- Allow the aloe’s soil to dry out between each bout of watering. With the aloe repotted in a new pot and potting soil, the rate at which the soil dries out changes, which means you should adjust the watering frequency for the aloe plant to prevent drooping due to root rot. Feel the potting soil at the top of the pot and at the bottom through the drainage hole in the base, to detect moisture. If the potting soil still feels moist then wait until the soil has dried out before watering again, with a thorough watering.
Once you have repotted the aloe plant to the right pot, with well draining soil, and you have established the optimal watering frequency for the new conditions, then the aloe plant should show signs of recovery in the next few weeks.
If the aloe leaves continue to droop and develop brown, mushy areas, then consider propagating the aloe’s leaves from cuttings or any off setts as brown mushy areas indicate root rot.
(Read my article, how to revive a dying aloe vera plant).
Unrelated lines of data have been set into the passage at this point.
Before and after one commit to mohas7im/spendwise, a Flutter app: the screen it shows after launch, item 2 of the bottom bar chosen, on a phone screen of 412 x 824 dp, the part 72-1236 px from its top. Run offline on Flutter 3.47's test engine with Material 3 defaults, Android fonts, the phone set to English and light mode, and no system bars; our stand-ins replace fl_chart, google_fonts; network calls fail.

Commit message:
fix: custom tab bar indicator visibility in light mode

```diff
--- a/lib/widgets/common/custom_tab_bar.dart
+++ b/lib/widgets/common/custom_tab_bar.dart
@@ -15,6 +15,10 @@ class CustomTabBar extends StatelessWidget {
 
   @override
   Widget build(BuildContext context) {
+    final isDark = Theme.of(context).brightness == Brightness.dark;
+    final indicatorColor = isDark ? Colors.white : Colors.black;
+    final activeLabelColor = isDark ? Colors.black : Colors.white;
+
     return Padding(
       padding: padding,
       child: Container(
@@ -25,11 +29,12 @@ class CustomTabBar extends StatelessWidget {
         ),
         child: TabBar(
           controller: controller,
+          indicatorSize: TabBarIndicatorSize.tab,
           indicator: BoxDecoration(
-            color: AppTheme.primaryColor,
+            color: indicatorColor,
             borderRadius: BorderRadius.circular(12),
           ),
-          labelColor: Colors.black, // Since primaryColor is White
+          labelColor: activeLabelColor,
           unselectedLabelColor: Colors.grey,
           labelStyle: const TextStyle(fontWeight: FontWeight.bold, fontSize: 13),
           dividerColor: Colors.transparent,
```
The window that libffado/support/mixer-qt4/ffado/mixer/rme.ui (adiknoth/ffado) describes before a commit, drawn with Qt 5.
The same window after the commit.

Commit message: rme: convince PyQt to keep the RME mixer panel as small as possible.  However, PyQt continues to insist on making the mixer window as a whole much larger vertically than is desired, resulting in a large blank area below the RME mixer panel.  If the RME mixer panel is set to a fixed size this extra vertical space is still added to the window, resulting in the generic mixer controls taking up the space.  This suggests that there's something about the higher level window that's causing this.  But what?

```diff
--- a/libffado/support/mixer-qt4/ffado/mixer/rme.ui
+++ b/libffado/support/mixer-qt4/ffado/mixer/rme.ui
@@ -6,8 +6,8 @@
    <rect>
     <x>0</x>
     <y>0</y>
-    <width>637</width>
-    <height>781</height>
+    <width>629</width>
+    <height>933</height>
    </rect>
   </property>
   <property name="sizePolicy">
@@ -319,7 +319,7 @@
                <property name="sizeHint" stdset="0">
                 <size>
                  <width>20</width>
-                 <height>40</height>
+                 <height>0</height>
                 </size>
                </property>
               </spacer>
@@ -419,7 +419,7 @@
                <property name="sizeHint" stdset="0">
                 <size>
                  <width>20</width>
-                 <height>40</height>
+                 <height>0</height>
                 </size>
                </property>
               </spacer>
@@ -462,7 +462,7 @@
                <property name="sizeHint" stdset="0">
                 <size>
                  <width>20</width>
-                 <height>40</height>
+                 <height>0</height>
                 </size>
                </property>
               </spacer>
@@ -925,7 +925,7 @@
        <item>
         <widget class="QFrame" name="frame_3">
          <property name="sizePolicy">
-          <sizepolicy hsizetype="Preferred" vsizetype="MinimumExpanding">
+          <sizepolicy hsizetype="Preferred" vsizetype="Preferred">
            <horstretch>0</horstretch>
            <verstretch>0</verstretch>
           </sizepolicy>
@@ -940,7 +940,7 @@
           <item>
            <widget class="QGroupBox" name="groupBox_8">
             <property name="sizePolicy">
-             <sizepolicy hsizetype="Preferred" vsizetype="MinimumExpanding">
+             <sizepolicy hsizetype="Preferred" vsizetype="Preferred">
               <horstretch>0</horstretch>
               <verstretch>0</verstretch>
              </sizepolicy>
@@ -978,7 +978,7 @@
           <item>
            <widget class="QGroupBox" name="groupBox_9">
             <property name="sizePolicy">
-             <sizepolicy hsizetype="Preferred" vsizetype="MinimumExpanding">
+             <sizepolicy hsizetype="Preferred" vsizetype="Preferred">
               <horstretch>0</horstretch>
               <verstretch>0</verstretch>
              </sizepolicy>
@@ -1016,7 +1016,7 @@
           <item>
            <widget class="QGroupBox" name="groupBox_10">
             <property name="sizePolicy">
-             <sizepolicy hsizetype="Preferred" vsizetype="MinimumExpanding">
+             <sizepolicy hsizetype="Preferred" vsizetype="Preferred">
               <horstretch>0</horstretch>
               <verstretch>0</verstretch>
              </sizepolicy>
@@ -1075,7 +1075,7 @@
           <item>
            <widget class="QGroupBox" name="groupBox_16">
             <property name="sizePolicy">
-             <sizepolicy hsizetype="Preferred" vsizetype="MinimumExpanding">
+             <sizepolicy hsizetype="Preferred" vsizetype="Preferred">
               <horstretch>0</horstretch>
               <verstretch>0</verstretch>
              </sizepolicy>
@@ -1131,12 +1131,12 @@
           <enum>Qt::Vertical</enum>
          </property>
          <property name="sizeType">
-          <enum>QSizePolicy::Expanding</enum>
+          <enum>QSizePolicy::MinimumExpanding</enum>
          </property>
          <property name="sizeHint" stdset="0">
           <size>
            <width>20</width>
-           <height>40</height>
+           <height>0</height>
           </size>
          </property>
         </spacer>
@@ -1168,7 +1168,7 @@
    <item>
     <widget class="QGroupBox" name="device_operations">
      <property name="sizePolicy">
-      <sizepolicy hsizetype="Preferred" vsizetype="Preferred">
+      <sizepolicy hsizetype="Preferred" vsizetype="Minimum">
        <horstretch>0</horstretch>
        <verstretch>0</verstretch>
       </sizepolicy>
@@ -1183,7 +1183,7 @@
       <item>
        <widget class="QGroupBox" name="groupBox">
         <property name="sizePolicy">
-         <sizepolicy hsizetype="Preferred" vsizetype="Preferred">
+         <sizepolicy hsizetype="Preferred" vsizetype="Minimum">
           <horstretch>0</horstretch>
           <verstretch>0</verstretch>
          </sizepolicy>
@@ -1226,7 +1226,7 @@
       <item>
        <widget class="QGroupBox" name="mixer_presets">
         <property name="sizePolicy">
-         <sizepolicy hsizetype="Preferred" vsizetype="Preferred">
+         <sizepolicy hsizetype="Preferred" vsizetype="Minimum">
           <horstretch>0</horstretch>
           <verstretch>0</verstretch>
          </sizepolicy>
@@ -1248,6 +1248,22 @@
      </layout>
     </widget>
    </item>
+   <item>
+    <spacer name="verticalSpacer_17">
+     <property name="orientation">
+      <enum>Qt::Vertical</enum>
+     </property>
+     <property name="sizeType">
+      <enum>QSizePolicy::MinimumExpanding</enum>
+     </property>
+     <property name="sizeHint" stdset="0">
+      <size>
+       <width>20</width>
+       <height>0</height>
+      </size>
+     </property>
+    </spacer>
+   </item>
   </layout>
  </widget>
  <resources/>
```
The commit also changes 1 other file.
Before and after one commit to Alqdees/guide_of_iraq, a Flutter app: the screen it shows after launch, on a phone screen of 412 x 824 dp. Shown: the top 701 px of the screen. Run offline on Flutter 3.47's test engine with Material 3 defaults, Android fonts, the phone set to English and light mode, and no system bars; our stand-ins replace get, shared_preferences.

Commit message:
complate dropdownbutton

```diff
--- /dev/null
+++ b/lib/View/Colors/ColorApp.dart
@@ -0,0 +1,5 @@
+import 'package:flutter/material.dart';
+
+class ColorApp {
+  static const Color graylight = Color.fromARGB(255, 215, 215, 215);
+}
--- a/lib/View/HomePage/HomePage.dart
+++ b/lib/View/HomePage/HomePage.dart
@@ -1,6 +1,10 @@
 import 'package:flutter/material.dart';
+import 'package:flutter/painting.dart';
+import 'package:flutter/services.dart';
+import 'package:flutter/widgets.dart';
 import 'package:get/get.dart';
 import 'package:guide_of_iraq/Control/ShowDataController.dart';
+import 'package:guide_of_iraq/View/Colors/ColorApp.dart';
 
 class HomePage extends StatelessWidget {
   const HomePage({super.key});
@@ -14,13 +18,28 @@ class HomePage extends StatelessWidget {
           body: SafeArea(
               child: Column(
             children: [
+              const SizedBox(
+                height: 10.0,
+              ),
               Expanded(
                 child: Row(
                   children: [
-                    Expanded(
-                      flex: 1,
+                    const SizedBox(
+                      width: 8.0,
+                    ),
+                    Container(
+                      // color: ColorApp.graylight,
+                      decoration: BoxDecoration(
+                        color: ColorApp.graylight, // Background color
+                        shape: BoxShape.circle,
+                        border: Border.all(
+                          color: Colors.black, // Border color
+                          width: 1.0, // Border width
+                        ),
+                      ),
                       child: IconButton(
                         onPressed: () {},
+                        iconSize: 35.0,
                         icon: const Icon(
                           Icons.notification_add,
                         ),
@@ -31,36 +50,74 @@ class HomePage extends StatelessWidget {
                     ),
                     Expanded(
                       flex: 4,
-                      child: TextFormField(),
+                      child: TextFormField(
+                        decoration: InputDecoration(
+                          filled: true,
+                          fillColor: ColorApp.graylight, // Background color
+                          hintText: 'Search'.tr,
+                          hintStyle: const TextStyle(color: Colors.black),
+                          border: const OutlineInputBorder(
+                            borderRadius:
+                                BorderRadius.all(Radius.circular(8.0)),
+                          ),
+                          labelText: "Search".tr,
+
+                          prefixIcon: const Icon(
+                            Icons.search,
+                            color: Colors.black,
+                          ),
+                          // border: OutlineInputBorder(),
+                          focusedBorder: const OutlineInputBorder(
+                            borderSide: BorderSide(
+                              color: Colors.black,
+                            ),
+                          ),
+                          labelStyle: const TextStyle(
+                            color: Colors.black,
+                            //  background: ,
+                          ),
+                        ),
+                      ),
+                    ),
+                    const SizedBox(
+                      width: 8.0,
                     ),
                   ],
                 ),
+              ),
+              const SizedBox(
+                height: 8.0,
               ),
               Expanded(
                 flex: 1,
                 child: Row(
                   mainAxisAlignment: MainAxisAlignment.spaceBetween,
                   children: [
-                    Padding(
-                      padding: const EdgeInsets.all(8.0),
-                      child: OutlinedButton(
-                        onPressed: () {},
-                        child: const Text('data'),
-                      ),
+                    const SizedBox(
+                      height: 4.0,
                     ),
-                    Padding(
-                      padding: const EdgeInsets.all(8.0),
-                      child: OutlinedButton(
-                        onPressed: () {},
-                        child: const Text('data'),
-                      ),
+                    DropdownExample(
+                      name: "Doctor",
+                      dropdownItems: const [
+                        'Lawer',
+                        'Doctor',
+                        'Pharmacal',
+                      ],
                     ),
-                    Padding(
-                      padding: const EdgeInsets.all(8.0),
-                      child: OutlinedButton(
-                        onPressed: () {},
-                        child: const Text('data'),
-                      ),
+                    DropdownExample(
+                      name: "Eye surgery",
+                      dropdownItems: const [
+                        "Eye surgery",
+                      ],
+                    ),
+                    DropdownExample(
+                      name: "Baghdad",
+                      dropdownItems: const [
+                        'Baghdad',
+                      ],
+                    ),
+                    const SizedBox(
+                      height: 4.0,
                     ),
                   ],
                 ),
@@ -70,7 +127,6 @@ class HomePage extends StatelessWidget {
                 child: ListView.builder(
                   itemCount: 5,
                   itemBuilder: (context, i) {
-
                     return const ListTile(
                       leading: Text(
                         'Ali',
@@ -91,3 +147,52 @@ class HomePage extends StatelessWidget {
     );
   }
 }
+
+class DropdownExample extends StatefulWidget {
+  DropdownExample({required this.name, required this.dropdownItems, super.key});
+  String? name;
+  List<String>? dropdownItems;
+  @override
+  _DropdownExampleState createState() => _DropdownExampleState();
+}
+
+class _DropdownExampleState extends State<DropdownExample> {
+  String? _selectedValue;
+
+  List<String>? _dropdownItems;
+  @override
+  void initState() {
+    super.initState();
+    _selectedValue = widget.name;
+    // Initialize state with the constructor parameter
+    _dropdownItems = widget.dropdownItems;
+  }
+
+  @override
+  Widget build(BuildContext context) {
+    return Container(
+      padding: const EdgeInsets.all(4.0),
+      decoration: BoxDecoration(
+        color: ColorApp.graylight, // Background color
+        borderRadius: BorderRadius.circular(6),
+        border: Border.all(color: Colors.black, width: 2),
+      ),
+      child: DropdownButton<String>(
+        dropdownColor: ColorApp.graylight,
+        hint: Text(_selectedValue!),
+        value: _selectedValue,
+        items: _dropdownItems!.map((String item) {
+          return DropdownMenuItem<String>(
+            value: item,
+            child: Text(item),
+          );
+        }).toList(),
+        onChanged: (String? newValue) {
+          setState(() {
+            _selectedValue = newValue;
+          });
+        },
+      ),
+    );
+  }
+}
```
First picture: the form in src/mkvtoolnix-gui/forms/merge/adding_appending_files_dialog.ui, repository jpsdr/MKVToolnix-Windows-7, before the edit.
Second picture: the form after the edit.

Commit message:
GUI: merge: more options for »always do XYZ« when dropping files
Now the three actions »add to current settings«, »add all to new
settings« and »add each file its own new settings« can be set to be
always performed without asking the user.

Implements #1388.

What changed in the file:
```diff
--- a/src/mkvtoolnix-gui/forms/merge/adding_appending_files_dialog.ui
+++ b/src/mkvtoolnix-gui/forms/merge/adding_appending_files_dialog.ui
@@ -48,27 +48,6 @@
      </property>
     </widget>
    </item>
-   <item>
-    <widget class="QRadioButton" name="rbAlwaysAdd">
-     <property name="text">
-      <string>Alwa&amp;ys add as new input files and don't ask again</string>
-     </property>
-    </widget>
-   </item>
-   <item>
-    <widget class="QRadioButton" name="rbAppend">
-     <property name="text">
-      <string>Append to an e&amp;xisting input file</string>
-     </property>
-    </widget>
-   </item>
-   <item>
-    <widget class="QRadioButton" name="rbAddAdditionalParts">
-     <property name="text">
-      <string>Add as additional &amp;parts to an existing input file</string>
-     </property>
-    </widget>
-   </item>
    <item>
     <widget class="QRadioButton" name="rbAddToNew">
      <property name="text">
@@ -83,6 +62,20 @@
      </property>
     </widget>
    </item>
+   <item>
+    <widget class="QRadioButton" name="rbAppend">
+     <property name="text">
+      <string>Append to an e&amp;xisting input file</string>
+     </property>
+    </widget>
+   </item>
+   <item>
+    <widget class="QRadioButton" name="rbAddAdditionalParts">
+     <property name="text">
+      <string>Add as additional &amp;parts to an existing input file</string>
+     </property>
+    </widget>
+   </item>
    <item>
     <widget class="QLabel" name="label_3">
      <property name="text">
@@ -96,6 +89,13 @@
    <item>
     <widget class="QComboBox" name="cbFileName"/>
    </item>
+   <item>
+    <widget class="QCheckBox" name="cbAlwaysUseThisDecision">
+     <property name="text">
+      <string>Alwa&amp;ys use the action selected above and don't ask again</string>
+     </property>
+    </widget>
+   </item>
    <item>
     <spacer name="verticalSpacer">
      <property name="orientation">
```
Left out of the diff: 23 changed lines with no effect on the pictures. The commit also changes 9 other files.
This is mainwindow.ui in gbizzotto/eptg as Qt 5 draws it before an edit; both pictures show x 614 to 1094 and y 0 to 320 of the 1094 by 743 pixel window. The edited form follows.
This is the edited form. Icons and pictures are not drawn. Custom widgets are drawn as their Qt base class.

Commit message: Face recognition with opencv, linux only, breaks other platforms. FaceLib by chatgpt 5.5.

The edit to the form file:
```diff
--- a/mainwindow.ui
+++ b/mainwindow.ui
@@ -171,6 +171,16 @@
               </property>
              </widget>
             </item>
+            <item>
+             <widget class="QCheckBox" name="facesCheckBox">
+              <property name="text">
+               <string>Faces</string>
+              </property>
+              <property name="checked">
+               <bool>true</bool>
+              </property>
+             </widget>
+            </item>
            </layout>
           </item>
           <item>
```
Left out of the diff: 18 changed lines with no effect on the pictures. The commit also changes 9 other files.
- The reason for a drooping aloe plant is usually because a lack of sunlight. Aloe plants need direct sunlight. If the aloe is in too much shade the leaves grow weak and long towards the direction of the brightest light. The aloe’s leaves then droop down under their own weight.
- Aloe leaves turn brown and droopy due to overwatering. Aloe plants need the soil to dry out between each watering. If the aloe’s potting soil is consistently damp, then the aloe develops root rot which turns the leaves brown and mushy with a drooping appearance.
- Usually, aloe leaves droop after repotting because the pot is too big which causes the soil to dry out at a slower rate and causes root rot. Larger pots contains more soil and therefore retain more moisture. If the roots are in damp soil for too long, the aloe plant leaves droop.
- To fix a drooping aloe, locate the aloe in some direct sunlight, repot the aloe in well draining potting, reduce watering frequency so that the aloe’s soil dries out between each watering and cut away any drooping leaves that do not recover with a sharp pair of pruners.